(Entries taken from a collection)
· · · ·

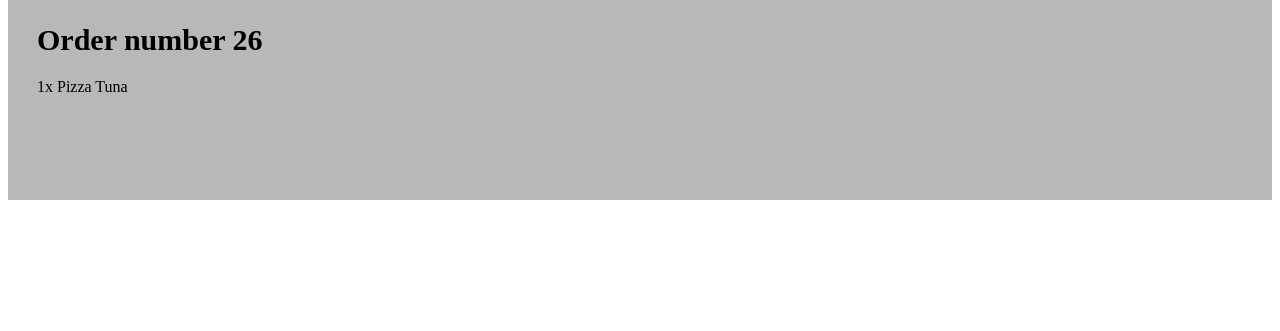
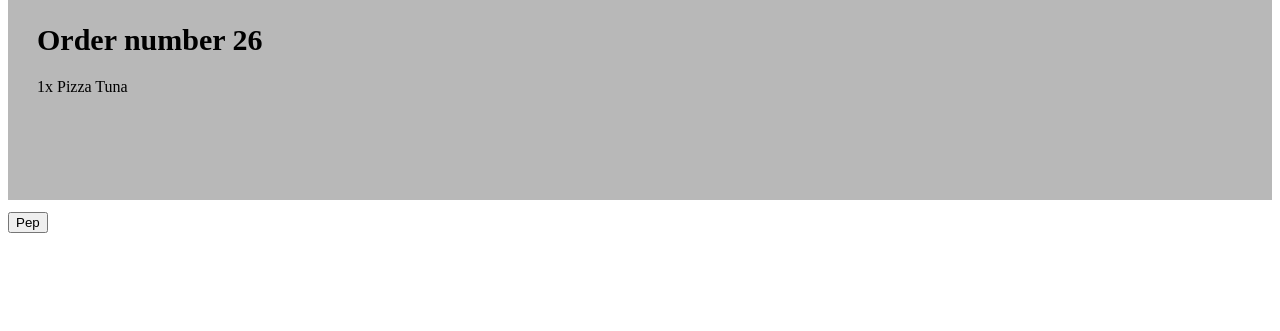
Before and after one commit to rubengurski/Project, a Flask app: page /luigi in a window 1280 px wide; the page is wider, and only the part inside the window is pictured. Shown: the part 469-800 px from the top of that part. Run offline with Flask 3, Linux system fonts and the light colour scheme.

Commit message:
run command

```diff
--- a/app.py
+++ b/app.py
@@ -79,3 +79,4 @@ def payment_confirmed():
         for pizza in Overview:
             writer.writerow({'Pizza':pizza})
     return render_template('Confirmed.html', Overview=Overview, Margherita='Margherita', Pepperoni='Pepperoni', Tuna='Tuna', uniqueID = uniqueID)
+app.run()
--- a/arduinoo.py
+++ b/arduinoo.py
@@ -18,7 +18,7 @@ PROGRAMS = [
 ]
 
 # Timer Durations
-TIMER_DURATIONS = [5, 10, 15, 20]
+TIMER_DURATIONS = [2, 3, 4, 5]
 
 # Variables
 current_program = 0
--- a/templates/Luigi.html
+++ b/templates/Luigi.html
@@ -1,6 +1,7 @@
 <!DOCTYPE html>
 <html>
     <link type="text/css" rel="stylesheet" href="{{ url_for('static', filename='customer.css') }}" />
+
     <head>
         <title>Pizzaria</title>
     </head>
@@ -26,5 +27,8 @@
             <button class = "button26">Completed</button>
             </div>
         </main>
+        <form action="/luigi" method="post">
+            <button name="Pep" value="Pep">Pep</button>
+        </form>
     </body>
 </html>
```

· · · ·

### [TASK DIRECTIONS]
You need to restate all of the entries above exactly and leave the pictures behind.

### [WRITTEN ANSWER]
Before and after one commit to rubengurski/Project, a Flask app: page /luigi in a window 1280 px wide; the page is wider, and only the part inside the window is pictured. Shown: the part 469-800 px from the top of that part. Run offline with Flask 3, Linux system fonts and the light colour scheme.

Commit message:
run command

```diff
--- a/app.py
+++ b/app.py
@@ -79,3 +79,4 @@ def payment_confirmed():
         for pizza in Overview:
             writer.writerow({'Pizza':pizza})
     return render_template('Confirmed.html', Overview=Overview, Margherita='Margherita', Pepperoni='Pepperoni', Tuna='Tuna', uniqueID = uniqueID)
+app.run()
--- a/arduinoo.py
+++ b/arduinoo.py
@@ -18,7 +18,7 @@ PROGRAMS = [
 ]
 
 # Timer Durations
-TIMER_DURATIONS = [5, 10, 15, 20]
+TIMER_DURATIONS = [2, 3, 4, 5]
 
 # Variables
 current_program = 0
--- a/templates/Luigi.html
+++ b/templates/Luigi.html
@@ -1,6 +1,7 @@
 <!DOCTYPE html>
 <html>
     <link type="text/css" rel="stylesheet" href="{{ url_for('static', filename='customer.css') }}" />
+
     <head>
         <title>Pizzaria</title>
     </head>
@@ -26,5 +27,8 @@
             <button class = "button26">Completed</button>
             </div>
         </main>
+        <form action="/luigi" method="post">
+            <button name="Pep" value="Pep">Pep</button>
+        </form>
     </body>
 </html>
```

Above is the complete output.